Since mid-2020, Martinus has been working within a presidential directive COVID response team. As healthcare providers work among those affected by COVID-19, Martinus and the chaplains he supervises offer spiritual care for providers and patients alike — offering counseling, logistical support and other resources for emotional health.
At the start of the mission, the task force’s purview included 16 states in three Federal Emergency Management Agency (FEMA) region, then expanded to hospitals and community vaccination centers in all 50 states and all 10 FEMA regions, before contracting (at the time of publication) back to 14 states and three FEMA regions. Having ministered alongside FEMA and the National Guard, Martinus has found that despite the physical distance required for pandemic-preparedness, chaplains are often met with a fresh openness to dialogue.
That openness often comes on the heels of being overwhelmed, as many of the medical care providers Martinus interacts with are unaccustomed to the volume of death they now experience.
“Having worked alongside healthy populations in the military, death at this scale is an unusual experience,” Martinus said.
Having pastored a local church for eight of his years as a full-time chaplain — which includes officiating over 300 military funerals — Martinus is no stranger to drawing near to hurting populations. Sometimes during COVID-19, drawing near meant debriefing with chaplains, doctors, nurses and other healthcare providers — providing spiritual care that cultivates a healthy inner life for those working amidst death.
“It’s very easy to pigeonhole what a chaplain does in the military,” said Lt. Col. Charles Calio, Martinus’ colleague in the National Guard. “But to be an effective chaplain, in my mind, you have to be down to earth and be a person who cares about other people regardless of faith or particular religious belief. You have to serve as an adviser to the commander about matters beyond religion. You have to know: are the troops too tired? Are they overworked? Is the commander making decisions not in the best interest of the troops? Brian is all of those things.”
Martinus’ effectiveness in shepherding has also helped other chaplains find their own voice in their units. Because he also supervises up to 27 people at any one time, equipping others for ministry is a central part of success for Martinus.
“Seeing other chaplains flourish in ministry is a really fulfilling part of this season,” said Martinus. “One of our Air Force chaplains at one of our hospitals in Fort Bliss, Texas, was a brand-new chaplain who’d only been in for six months. Before she came in, she was a journalist and news anchor at a TV station in Atlanta. I got the chance to meet her, talk with her religious support team and mentor her over a four-month period. One of the hospitals in Fort Bliss had a provider experiencing a lot of deaths, and she was there. Helping her process that and seeing her continue to provide good support for the airmen and airwomen she was assigned to in the hospital was a really special thing.”

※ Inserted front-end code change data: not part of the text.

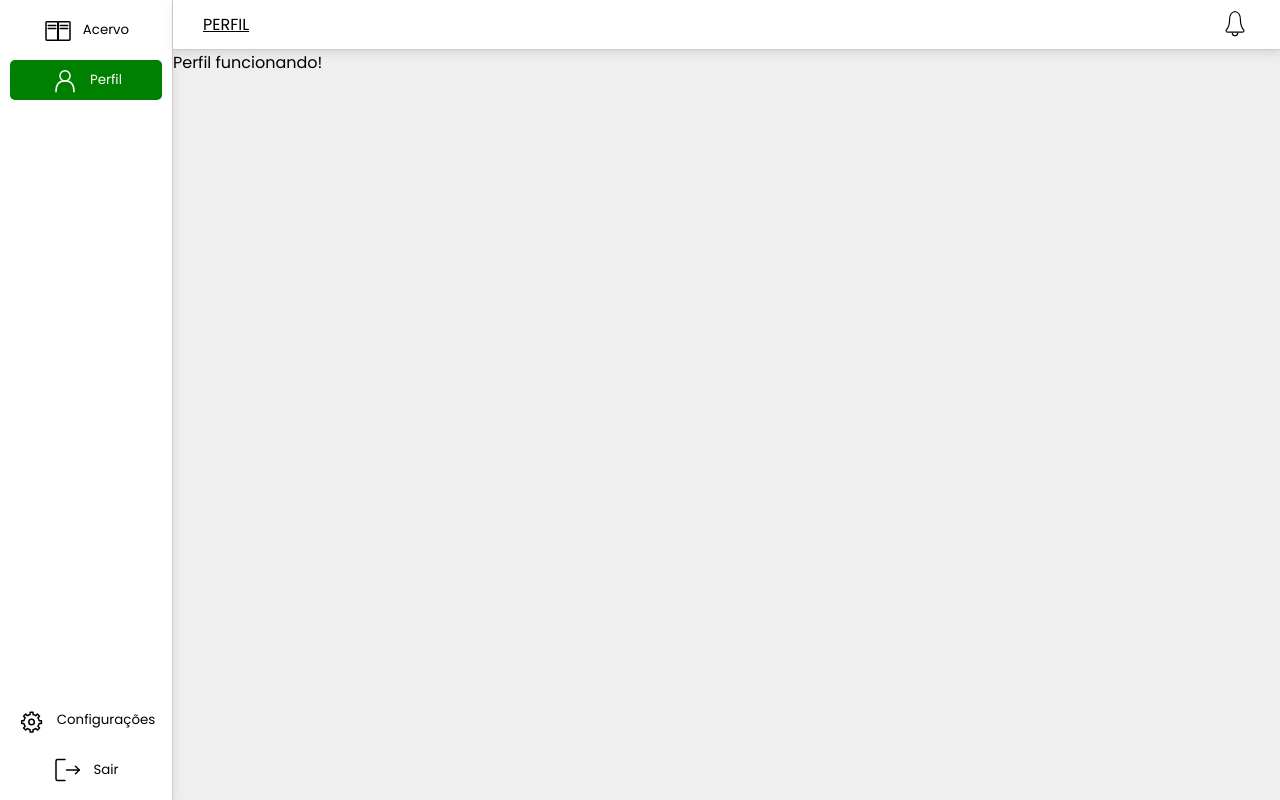
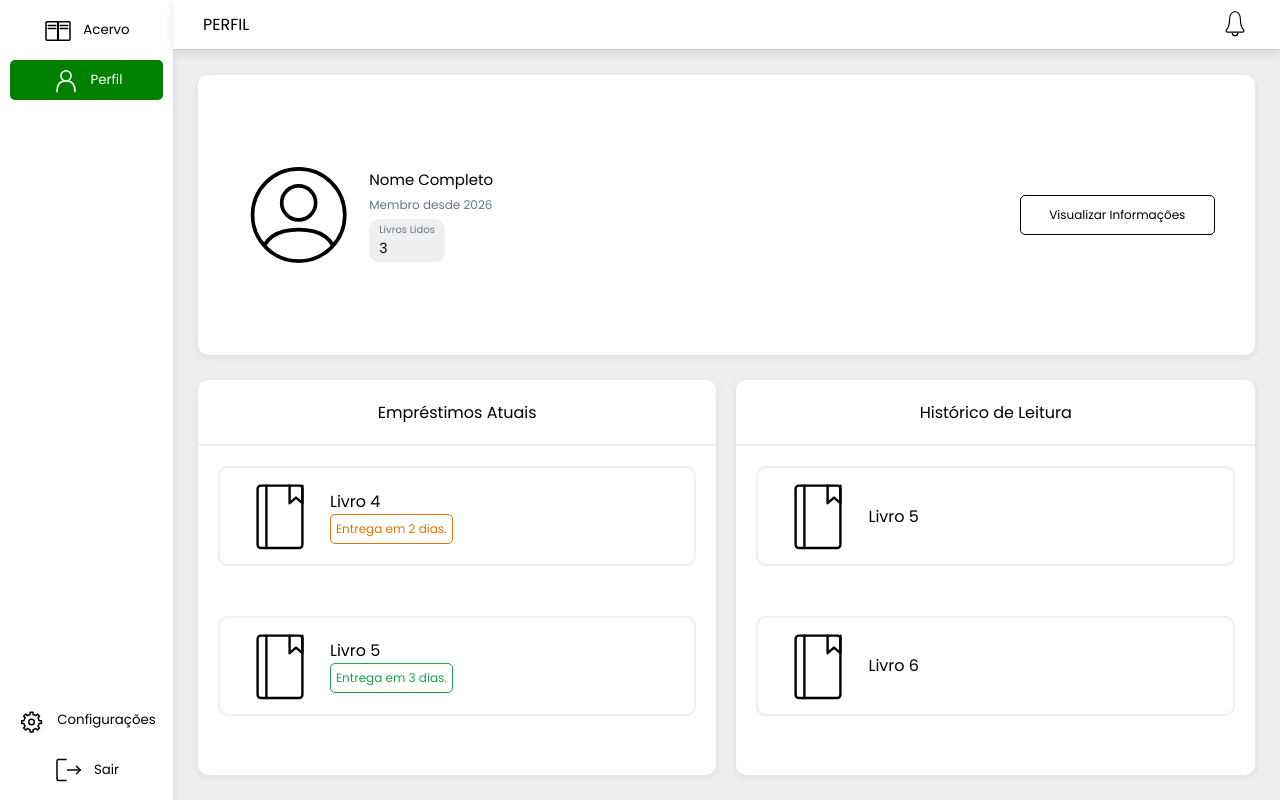
Before and after one commit to erickrmartins/Sistema-de-Gestao-de-Biblioteca, a React (Vite) app in the folder frontend/: page /perfil in a window 1280 px wide. Built offline with nearby package versions, Linux system fonts and the light colour scheme.

Commit message:
commit profile page and color palette

```diff
--- a/frontend/index.html
+++ b/frontend/index.html
@@ -10,7 +10,7 @@
     href="https://fonts.googleapis.com/css2?family=Cinzel:wght@400..900&family=Poppins:ital,wght@0,100;0,200;0,300;0,400;0,500;0,600;0,700;0,800;0,900;1,100;1,200;1,300;1,400;1,500;1,600;1,700;1,800;1,900&display=swap"
     rel="stylesheet">
   <meta name="viewport" content="width=device-width, initial-scale=1.0" />
-  <title>frontend</title>
+  <title>Sistema de Gestão de Bibliotecas</title>
 </head>
 
 <body>
--- a/frontend/src/App.css
+++ b/frontend/src/App.css
@@ -1,5 +1,5 @@
 * {
-    color: #000000;
+    color: var(--color-text-main);
 
     font-family: "Poppins", sans-serif;
     font-weight: 400;
@@ -10,6 +10,45 @@
 body {
     margin: 0px;
     padding: 0px;
-    background-color: #EFEFEF;
+    background-color: var(--color-bg-main);
 
 }
+
+a {
+    text-decoration: none;
+}
+
+:root {
+    /* Background */
+
+    /* Principal */
+    --color-bg-main: #EFEFEF;
+    /* Cards */
+    --color-bg-card: #FFFFFF;
+    /* Card Shadow */
+    --shadow-card: 0 2px 8px rgba(0, 0, 0, 0.08);
+
+    /* Cores */
+
+    /* Verde  */
+    --color-green: #16A34A;
+
+    /* Verde hover */
+    --color-green-hover: #15803D;
+
+    /* Texto */
+
+    /* Principal */
+    --color-text-main: #000000;
+    /* Secundário */
+    --color-text-sec: #64748B;
+
+    /* Status */
+
+    /* Perigo */
+    --color-danger: #DC2626;
+    /* Alerta */
+    --color-warning: #D97706;
+    /* Sucesso */
+    --color-success: #16A34A;
+}
--- a/frontend/src/App.jsx
+++ b/frontend/src/App.jsx
@@ -17,10 +17,10 @@ function App() {
       <Route path="/" element={<Navigate to={'/acervo'} />} />
       <Route element={<Main />}>
         <Route path="/acervo" element={<Collection />} />
-        <Route path="/perfil" element={<Profile />}/>
-        <Route path="/config" element={<Config />}/>
+        <Route path="/perfil" element={<Profile />} />
+        <Route path="/config" element={<Config />} />
+
       </Route>
-
     </Routes>
   )
 }
--- a/frontend/src/components/sidebar/SideBar.module.css
+++ b/frontend/src/components/sidebar/SideBar.module.css
@@ -2,9 +2,8 @@
     width: 100%;
     height: 100%;
 
-    border-right: 1px solid #CCCCCC;
     box-shadow: 0px 4px 8px rgba(150, 150, 150, 0.25);
-    background-color: #FFFFFF;
+    background-color: var(--color-bg-card);
 
     display: flex;
     justify-content: space-between;
--- a/frontend/src/pages/main/Main.module.css
+++ b/frontend/src/pages/main/Main.module.css
@@ -33,4 +33,7 @@
 
     width: 100%;
     height: 100%;
+
+    box-sizing: border-box;
+    padding: 25px;
 }
--- a/frontend/src/pages/profile/Profile.jsx
+++ b/frontend/src/pages/profile/Profile.jsx
@@ -1,7 +1,101 @@
+import styles from './Profile.module.css'
+import ProfilePicture from '../../assets/profile-picture.svg?react'
+import BookIcon from '../../assets/book.svg?react'
+import { Link } from 'react-router-dom'
 
 function Profile() {
+    const user = {
+        name: "Nome Completo",
+        memberSince: 2026,
+        booksRead: 3
+    }
+
+    const books = [
+        { id: 1, name: "Livro 1" },
+        { id: 2, name: "Livro 2" },
+        { id: 3, name: "Livro 3" },
+        { id: 4, name: "Livro 4" },
+        { id: 5, name: "Livro 5" },
+        { id: 6, name: "Livro 6" },
+    ]
+
+    const loans = [
+        {
+            id: 1,
+            book: books[0],
+            tillDate: 2
+        },
+        {
+            id: 2,
+            book: books[1],
+            tillDate: 3
+        },
+        {
+            id: 3,
+            book: books[2],
+            tillDate: 3
+        },
+        {
+            id: 4,
+            book: books[3],
+            tillDate: 2
+        },
+        {
+            id: 5,
+            book: books[4],
+            tillDate: 3
+        }
+    ]
+
     return (
-        <span>Perfil funcionando!</span>
+        <div className={styles.container}>
+            <div className={styles.char}>
+                <div className={styles.info}>
+                    <ProfilePicture className={styles.icon} />
+                    <div className={styles.data}>
+                        <span className={styles.name}>{user.name}</span>
+                        <span className={styles.since}>Membro desde {user.memberSince}</span>
+                        <div className={styles.booksRead}>
+                            <label>Livros Lidos</label>
+                            <span>{user.booksRead}</span>
+                        </div>
+                    </div>
+                </div>
+                <button className={styles.infoButton}>Visualizar Informações</button>
+            </div>
+
+            <div className={styles.cards}>
+                <div className={styles.card}>
+                    <label className={styles.cardTitle}>Empréstimos Atuais</label>
+                    <div className={styles.items}>
+                        {loans.slice(-2).map((loan) => (
+                            <Link to='/' key={loan.id} className={styles.item}>
+                                <BookIcon className={styles.bookIcon} />
+                                <div>
+                                    <label>{loan.book.name}</label>
+                                    <span
+                                        className={loan.tillDate < 3 ? styles.close : styles.far}
+                                    >Entrega em {loan.tillDate} dias.</span>
+                                </div>
+                            </Link>
+                        ))}
+                    </div>
+                </div>
+
+                <div className={styles.card}>
+                    <label className={styles.cardTitle}>Histórico de Leitura</label>
+                    <div className={styles.items}>
+                        {books.slice(-2).map((book) => (
+                            <Link to='/' key={book.id} className={styles.item}>
+                                <BookIcon className={styles.bookIcon} />
+                                <label>{book.name}</label>
+                            </Link>
+                        ))}
+
+                    </div>
+                </div>
+            </div>
+        </div>
     )
 }
 export default Profile;
--- /dev/null
+++ b/frontend/src/pages/profile/Profile.module.css
@@ -0,0 +1,205 @@
+.container {
+    display: flex;
+    justify-content: flex-start;
+    align-items: center;
+    flex-direction: column;
+
+    height: 100%;
+    width: 100%;
+
+    gap: 25px;
+}
+
+.char {
+    display: flex;
+    align-items: center;
+    justify-content: space-between;
+    flex-direction: row;
+
+    background-color: var(--color-bg-card);
+    border-radius: 10px;
+    box-shadow: var(--shadow-card);
+
+    box-sizing: border-box;
+    padding: 40px;
+
+    width: 100%;
+    height: 40%;
+}
+
+.info {
+    display: flex;
+    align-items: center;
+    justify-content: flex-start;
+    flex-direction: row;
+    gap: 10px;
+}
+
+.icon {
+    width: 200px;
+    height: 200px;
+}
+
+.data {
+    display: flex;
+    align-items: flex-start;
+    justify-content: center;
+    flex-direction: column;
+    gap: 5px;
+
+    width: 100%;
+    height: 100%;
+
+    .name {
+        font-size: 15px;
+    }
+
+    .since {
+        font-size: 12px;
+        color: var(--color-text-sec);
+    }
+
+    .booksRead {
+        display: flex;
+        align-items: flex-start;
+        justify-content: center;
+        flex-direction: column;
+
+        background-color: var(--color-bg-main);
+        box-sizing: border-box;
+        padding: 3px 10px 3px 10px;
+        border-radius: 10px;
+
+        label {
+            font-size: 10px;
+            color: var(--color-text-sec);
+        }
+
+        span {
+            font-size: 14px;
+        }
+    }
+}
+
+.infoButton {
+    background-color: var(--color-bg-card);
+
+    border-radius: 5px;
+    font-size: 12px;
+    border: 1px solid #000000;
+
+    width: 20%;
+    height: 20%;
+
+    &:hover {
+        cursor: pointer;
+    }
+}
+
+.cards {
+    display: flex;
+    flex-direction: row;
+    justify-content: space-between;
+    align-items: center;
+
+    width: 100%;
+    height: 60%;
+
+    gap: 20px;
+
+
+    box-sizing: border-box;
+}
+
+.card {
+    display: flex;
+    flex-direction: column;
+    justify-content: center;
+    align-items: center;
+
+    height: 100%;
+    width: 100%;
+
+
+    border-radius: 10px;
+    background-color: var(--color-bg-card);
+    box-shadow: var(--shadow-card);
+
+    .cardTitle {
+        display: flex;
+        align-items: center;
+        justify-content: center;
+        height: 20%;
+        width: 100%;
+
+        border-bottom: 2px solid var(--color-bg-main);
+    }
+
+    .items {
+        display: grid;
+        grid-template-rows: repeat(2, 1fr);
+
+        width: 100%;
+        height: 100%;
+
+        gap: 10px;
+        box-sizing: border-box;
+        padding: 20px;
+
+        .item {
+            display: flex;
+            flex-direction: row;
+            justify-content: flex-start;
+            align-items: center;
+
+            border: 2px solid var(--color-bg-main);
+            border-radius: 10px;
+
+            box-sizing: border-box;
+            padding: 10px;
+
+            width: 100%;
+            height: 100px;
+
+            .bookIcon {
+                width: 100px;
+                height: 80px;
+            }
+
+            div {
+                display: flex;
+                flex-direction: column;
+                justify-content: flex-start;
+                align-items: flex-start;
+
+                label {
+                    font-size: 16px;
+                }
+
+                span {
+                    font-size: 12px;
+                    box-sizing: border-box;
+                    padding: 5px;
+                    border-radius: 5px;
+
+                }
+
+                .close {
+                    border: 1px solid var(--color-warning);
+                    color: var(--color-warning);
+                }
+
+                .far {
+                    border: 1px solid var(--color-success);
+                    color: var(--color-success);
+                }
+            }
+
+        }
+    }
+}
+
+span,
+label {
+    text-decoration: none;
+}
```
Also changed, not shown: frontend/src/assets/book.svg (added), frontend/src/assets/profile-picture.svg (added), frontend/src/components/sidebar/SideBar.jsx (line endings or trailing spaces), frontend/src/pages/profile/Profile.module.jsx (deleted).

Emotional and spiritual health — for families, servicemembers and patients — are daily realities for chaplains working alongside hospitals and vaccination centers. As Martinus continues to serve alongside COVID-19 relief, he asks that Wesleyans pray for strength, wisdom and endurance for both the military and their families during a time when many face extended separation due to service.
Rev. Ethan Linder is the hospitality, college and young adult pastor at College Wesleyan Church in Marion, Indiana.